■ YOUR GOAL
Filter these records by the string "class", copying each line that holds it.

■ MATERIAL PROVIDED

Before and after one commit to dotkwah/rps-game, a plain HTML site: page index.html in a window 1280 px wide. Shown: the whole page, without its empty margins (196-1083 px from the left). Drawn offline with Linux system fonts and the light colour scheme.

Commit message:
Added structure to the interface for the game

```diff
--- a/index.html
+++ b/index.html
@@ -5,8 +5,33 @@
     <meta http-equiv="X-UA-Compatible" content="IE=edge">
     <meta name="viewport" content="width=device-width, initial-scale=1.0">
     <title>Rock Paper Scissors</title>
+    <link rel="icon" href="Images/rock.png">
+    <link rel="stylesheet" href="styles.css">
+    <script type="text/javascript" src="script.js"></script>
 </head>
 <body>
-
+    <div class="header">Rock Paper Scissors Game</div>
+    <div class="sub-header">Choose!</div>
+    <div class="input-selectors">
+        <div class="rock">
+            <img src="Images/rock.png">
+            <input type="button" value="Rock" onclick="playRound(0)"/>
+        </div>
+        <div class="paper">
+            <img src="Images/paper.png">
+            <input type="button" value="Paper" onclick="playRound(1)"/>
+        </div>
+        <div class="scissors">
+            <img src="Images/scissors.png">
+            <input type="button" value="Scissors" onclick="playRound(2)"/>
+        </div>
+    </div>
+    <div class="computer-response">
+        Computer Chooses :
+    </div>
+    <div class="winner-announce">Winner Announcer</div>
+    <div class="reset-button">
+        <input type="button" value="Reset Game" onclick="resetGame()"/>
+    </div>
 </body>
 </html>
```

■ SOLUTION TO THE PROBLEM
+    <div class="header">Rock Paper Scissors Game</div>
+    <div class="sub-header">Choose!</div>
+    <div class="input-selectors">
+        <div class="rock">
+        <div class="paper">
+        <div class="scissors">
+    <div class="computer-response">
+    <div class="winner-announce">Winner Announcer</div>
+    <div class="reset-button">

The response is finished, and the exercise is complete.